Disappearing ponds, lakes, and wetlands in Yellowstone National Park have caused a catastrophic decrease in the world’s oldest nature reserve’s frog and salamander populations, Stanford University researchers say.
Colombia spotted frog (Rana luteiventris), in Yellowstone National Park. Photo by Lauren Palumbi.
“Precipitous declines of purportedly unthreatened amphibians … indicate that the ecological effects of global warming are even more profound and are happening more rapidly than previously anticipated,” they wrote in a research paper published on the Web site of the Proceedings of the National Academy of Sciences.
Biology graduate student Sarah McMenamin spent three summers in a remote area of the park searching for frogs and salamanders in ponds that had been surveyed 15 years ago; Almost everywhere she looked, she found a catastrophic decrease in the population, Stanford said.
“The amphibians need the ponds for their young to hatch, but high temperatures and drought are drying up the water. The frogs and salamanders lay eggs that have a gelatinous outer layer — basically ‘jelly eggs,'” McMenamin says — that leaves them completely unsuitable for gestation on land. If the ponds dry up, so do the eggs. “If there isn’t any water, then the animals simply don’t breed,” she says.

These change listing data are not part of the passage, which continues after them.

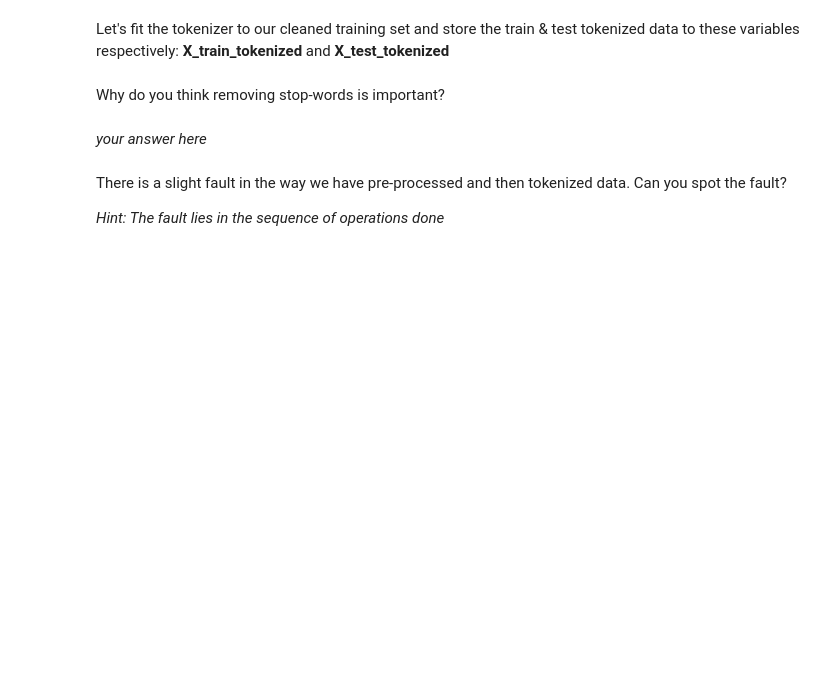
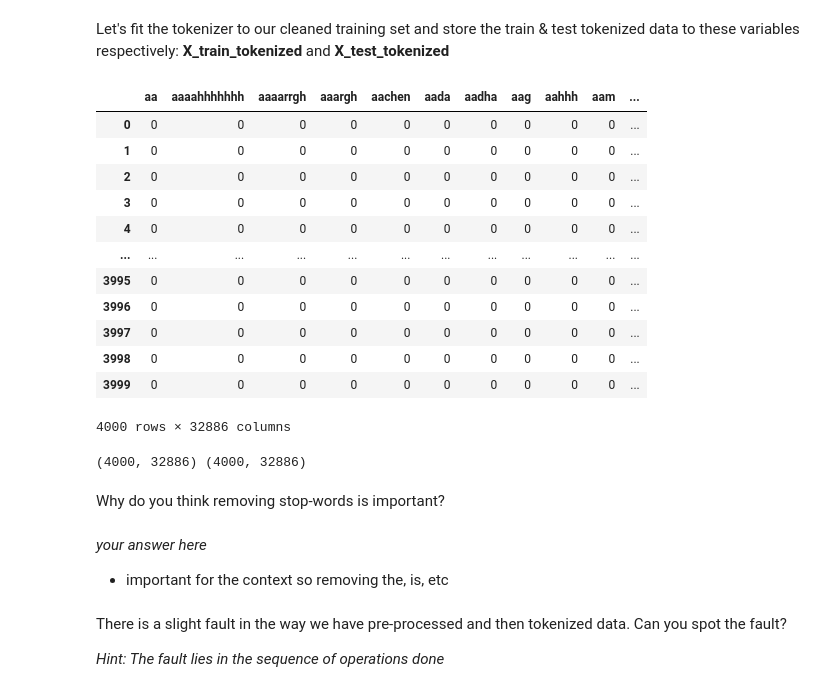
Before and after one commit to pramendra/univ_lab3, a Jupyter notebook: distribute_Lab3.ipynb, the cells around one changed output. Drawn from its saved outputs; the diff is of its cells as text; code cells hidden in the pictures; blank space fills up the shorter version.

```diff
--- a/distribute_Lab3.ipynb
+++ b/distribute_Lab3.ipynb
@@ -75,3 +93,4 @@ Load the data-set and split into train and test. Print out the shape of your tra
 # %%
 # load and split the data using the imdb.py helper python script. This has been already been imported for you
 # your code here
+(X_train, y_train), (X_test, y_test) = imdb.load_imdb()
@@ -91,6 +115,17 @@ def stemming(text):
     text = ' '.join([stemmer.stem(word) for word in text.split()])
     return text
 # %%
+def cleanhtml(raw_html):
+  cleanr = re.compile('<.*?>')
+  cleantext = re.sub(cleanr, '', raw_html)
+  return cleantext
+
+def remove_nonalpha(raw_text):
+  cleanr = re.compile('[^a-z\s]+')
+  cleantext = re.sub(cleanr, '', raw_text)
+  cleantext = re.sub('\s+', ' ', cleantext).strip()
+  return cleantext
+
 def preprocess_review(text):
 
     """
@@ -119,6 +154,10 @@ def preprocess_review(text):
     """
 
     # your code here
+    nohtml = cleanhtml(text)
+    lower_text = nohtml.lower()
+    non_alpha = remove_nonalpha(lower_text)
+    return stemming(non_alpha)
 # %%
 # Calling the preprocess_review function to obtain list of the cleaned reviews
 
@@ -143,10 +190,45 @@ Let's fit the tokenizer to our cleaned training set and store the train & test t
+# %%
+# your code here
+X_train_token = CountVectorizer().fit(X_train_cleaned)
+X_train_tokenized  = token.transform(X_train_cleaned)
+names = token.get_feature_names()
+
+x_train_df = pd.DataFrame(X_train_tokenized.toarray(), columns=names)
+x_train_df
+
+
+
+X_test_token = CountVectorizer().fit(X_test_cleaned)
+X_test_tokenized  = token.transform(X_test_cleaned)
+names = token.get_feature_names()
+
+x_test_df = pd.DataFrame(X_test_tokenized.toarray(), columns=names)
+x_test_df
+# %% [output]
+|  | aa | aaaahhhhhhh | aaaarrgh | aaargh | aachen | aada | aadha | aag | aahhh | aam | ... |
+| 0 | 0 | 0 | 0 | 0 | 0 | 0 | 0 | 0 | 0 | 0 | ... |
+| 1 | 0 | 0 | 0 | 0 | 0 | 0 | 0 | 0 | 0 | 0 | ... |
+| 2 | 0 | 0 | 0 | 0 | 0 | 0 | 0 | 0 | 0 | 0 | ... |
+| 3 | 0 | 0 | 0 | 0 | 0 | 0 | 0 | 0 | 0 | 0 | ... |
+| 4 | 0 | 0 | 0 | 0 | 0 | 0 | 0 | 0 | 0 | 0 | ... |
+| ... | ... | ... | ... | ... | ... | ... | ... | ... | ... | ... | ... |
+| 3995 | 0 | 0 | 0 | 0 | 0 | 0 | 0 | 0 | 0 | 0 | ... |
+| 3996 | 0 | 0 | 0 | 0 | 0 | 0 | 0 | 0 | 0 | 0 | ... |
+| 3997 | 0 | 0 | 0 | 0 | 0 | 0 | 0 | 0 | 0 | 0 | ... |
+| 3998 | 0 | 0 | 0 | 0 | 0 | 0 | 0 | 0 | 0 | 0 | ... |
+| 3999 | 0 | 0 | 0 | 0 | 0 | 0 | 0 | 0 | 0 | 0 | ... |
+4000 rows × 32886 columns
 # %%
 # shape of the tokenized features for train & test data
 print(X_train_tokenized.shape,X_test_tokenized.shape)
+# %% [output]
+(4000, 32886) (4000, 32886)
 # %% [markdown]
 Why do you think removing stop-words is important?
 # %% [markdown]
 *your answer here*
+
+*   important for the context so removing the, is, etc
 # %% [markdown]
 There is a slight fault in the way we have pre-processed and then tokenized data. Can you spot the fault?
 
```
Also changed, not shown: parts of 10 cells of this notebook.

A tiger salamander (Ambystoma tigrinum) in Yellowstone.
Photo by Sarah McMenamin
Biology Associate Professor Elizabeth Hadly, McMenamin’s graduate adviser and co-author of the paper, has worked in Yellowstone since 1981 and has witnessed the ponds going dry. “They’re just blinking off,” she said. “It’s depressing.”
The disappearing ponds lie in Yellowstone’s Lamar Valley, which holds dozens of small fishless ponds where the habitat has been ideal for the breeding and larval development of blotched tiger salamanders, boreal chorus frogs and Colombia spotted frogs.
As the world’s first national park, it is one of the most environmentally protected areas in the world.
The researchers studied climate and water records going back a century, ranging from handwritten logs of water flow in the Lamar River to satellite imagery, and could find no cause for the drying ponds other than a persistent change in temperature and precipitation. “It’s the cumulative effects of climate,” Hadly said.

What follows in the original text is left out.